Exercise:
An image-free reproduction of the data below is needed: print it exactly.
━━━ Record excerpts ━━━
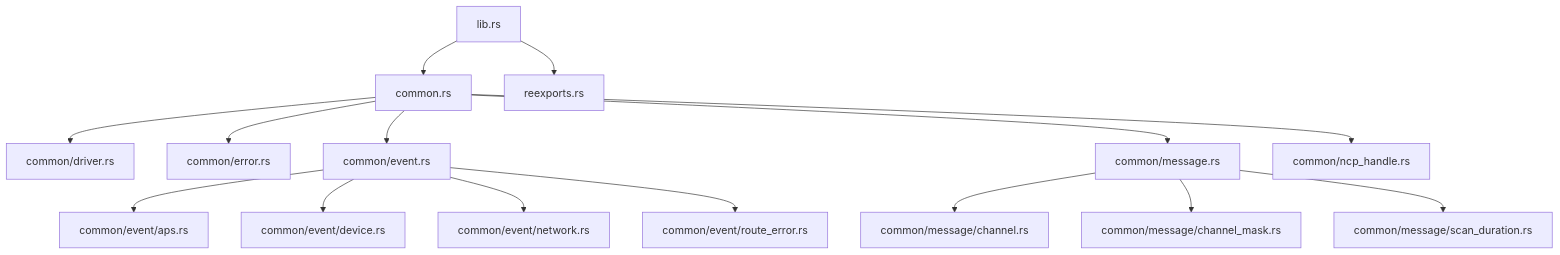
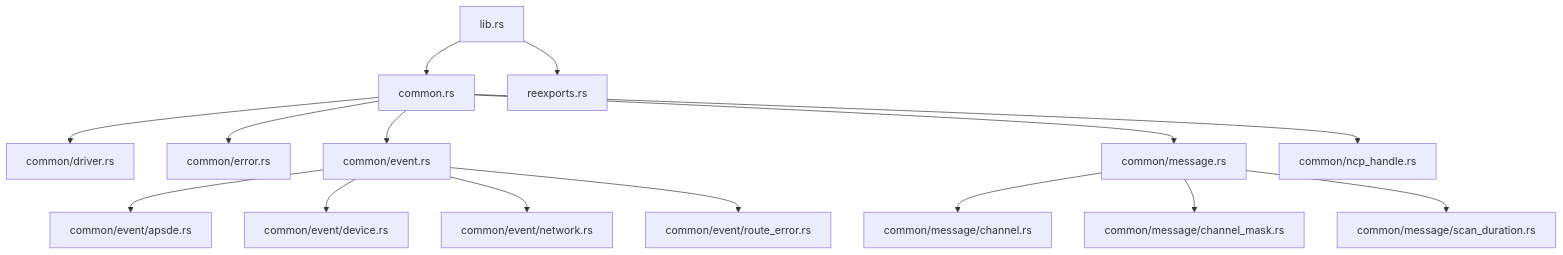
The third of 3 diagrams in hw/ARCHITECTURE.md (PaulmannLighting/apis-saltans), drawn with Mermaid before and after one commit. The commit also changed other lines of this file and 57 other files, not shown here.

````diff
--- a/hw/ARCHITECTURE.md
+++ b/hw/ARCHITECTURE.md
@@ -92,17 +93,17 @@
 ```mermaid
 flowchart TD
     L[lib.rs] --> C[common.rs]
     L --> R[reexports.rs]
     C --> D[common/driver.rs]
     C --> E[common/error.rs]
     C --> V[common/event.rs]
     C --> M[common/message.rs]
     C --> H[common/ncp_handle.rs]
     M --> CH[common/message/channel.rs]
     M --> CM[common/message/channel_mask.rs]
     M --> SD[common/message/scan_duration.rs]
-    V --> AV[common/event/aps.rs]
+    V --> AV[common/event/apsde.rs]
     V --> DV[common/event/device.rs]
     V --> NV[common/event/network.rs]
     V --> RV[common/event/route_error.rs]
 ```
````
━━━
Task answer:
The third of 3 diagrams in hw/ARCHITECTURE.md (PaulmannLighting/apis-saltans), drawn with Mermaid before and after one commit. The commit also changed other lines of this file and 57 other files, not shown here.

````diff
--- a/hw/ARCHITECTURE.md
+++ b/hw/ARCHITECTURE.md
@@ -92,17 +93,17 @@
 ```mermaid
 flowchart TD
     L[lib.rs] --> C[common.rs]
     L --> R[reexports.rs]
     C --> D[common/driver.rs]
     C --> E[common/error.rs]
     C --> V[common/event.rs]
     C --> M[common/message.rs]
     C --> H[common/ncp_handle.rs]
     M --> CH[common/message/channel.rs]
     M --> CM[common/message/channel_mask.rs]
     M --> SD[common/message/scan_duration.rs]
-    V --> AV[common/event/aps.rs]
+    V --> AV[common/event/apsde.rs]
     V --> DV[common/event/device.rs]
     V --> NV[common/event/network.rs]
     V --> RV[common/event/route_error.rs]
 ```
````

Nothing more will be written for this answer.